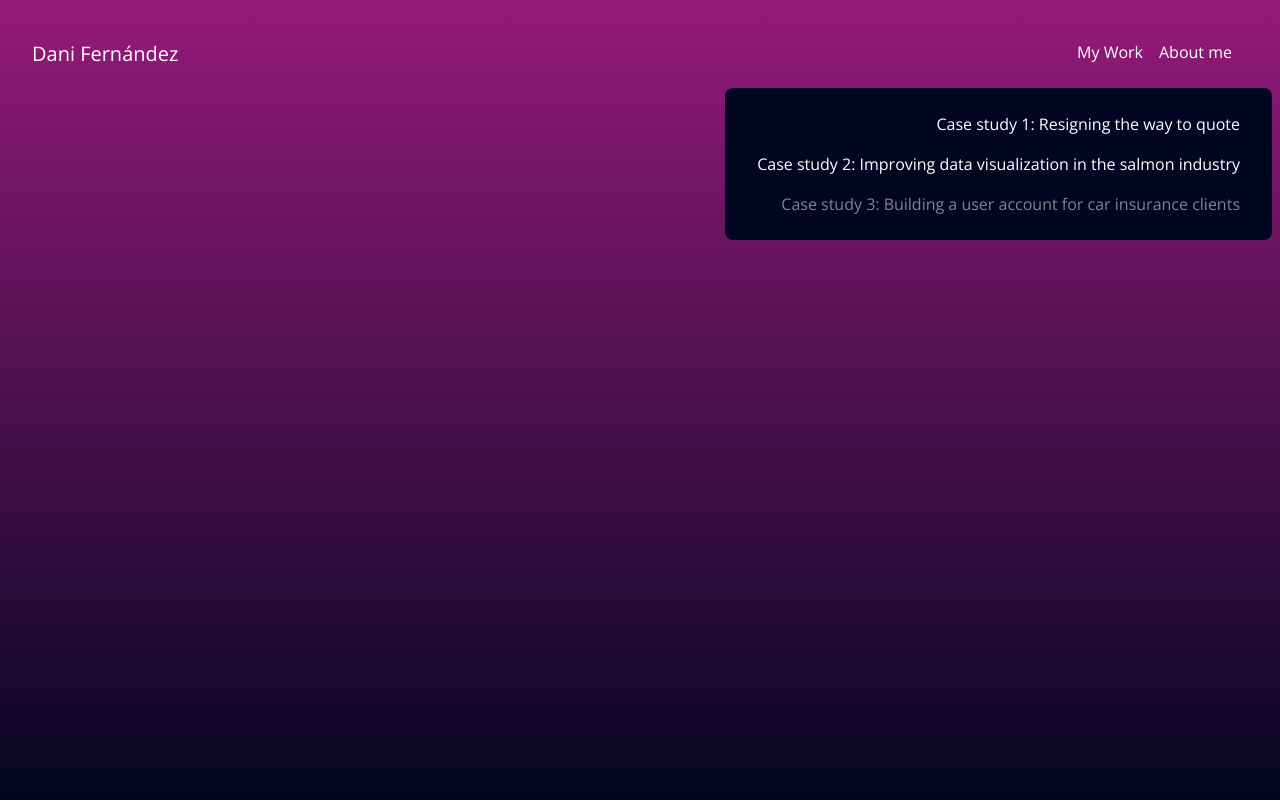
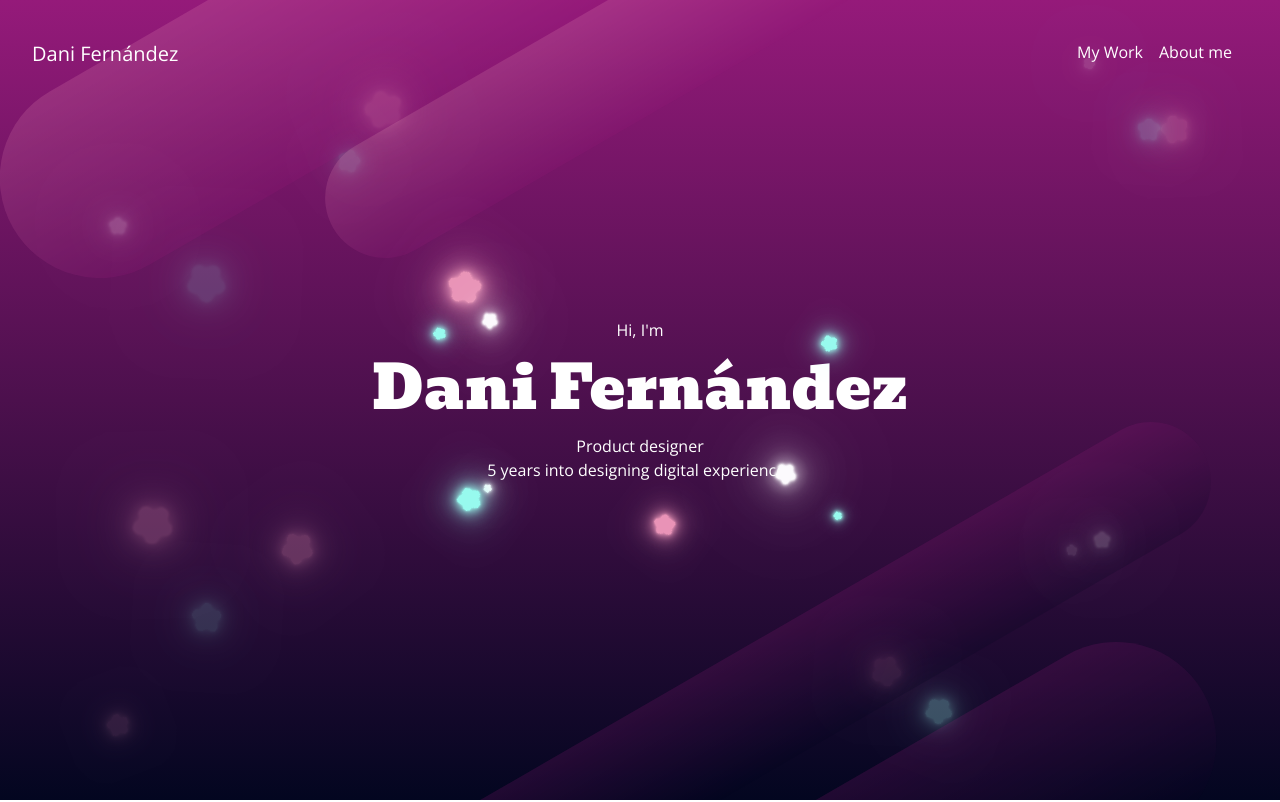
Before and after one commit to Rotshrek/dani-portfolio, a Next.js app in the folder dani-portfolio/: page / in a window 1280 px wide. Shown: the top 802 px of the page. Built offline with nearby package versions, Linux system fonts and the light colour scheme; a web font is replaced by a local one.

Commit message:
fix: works dropdown

```diff
--- a/dani-portfolio/src/app/page.tsx
+++ b/dani-portfolio/src/app/page.tsx
@@ -12,9 +12,9 @@ export default function Home() {
     return (
         <main>
             <div className="bg-gradient-to-b from-pink to-darkPurple flex h-screen w-screen">
-                {/* <BackgroundStars />
+                <BackgroundStars />
                 <Clouds />
-                <NameCard /> */}
+                <NameCard />
             </div>
             <Work1 />
             <Work2 />
--- a/dani-portfolio/src/components/common/navbar.tsx
+++ b/dani-portfolio/src/components/common/navbar.tsx
@@ -3,7 +3,7 @@
 import { useEffect, useState } from "react"
 
 const baseClasses =
-    "hidden md:block absolute bg-darkPurple rounded-lg py-4 px-4 mt-2 z-[100] top-20 right-2 duration-1000 opacity-100"
+    "invisible md:visible absolute bg-darkPurple rounded-lg py-4 px-4 mt-2 z-[100] top-20 right-2 duration-1000 opacity-100"
 
 export default function Navbar() {
     const [openMenu, setOpenMenu] = useState(false),
```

Assignment ->
Which of the lines above carry the string "portfolio"? Copy every one.

Exercise output ->
Before and after one commit to Rotshrek/dani-portfolio, a Next.js app in the folder dani-portfolio/: page / in a window 1280 px wide. Shown: the top 802 px of the page. Built offline with nearby package versions, Linux system fonts and the light colour scheme; a web font is replaced by a local one.
--- a/dani-portfolio/src/app/page.tsx
+++ b/dani-portfolio/src/app/page.tsx
--- a/dani-portfolio/src/components/common/navbar.tsx
+++ b/dani-portfolio/src/components/common/navbar.tsx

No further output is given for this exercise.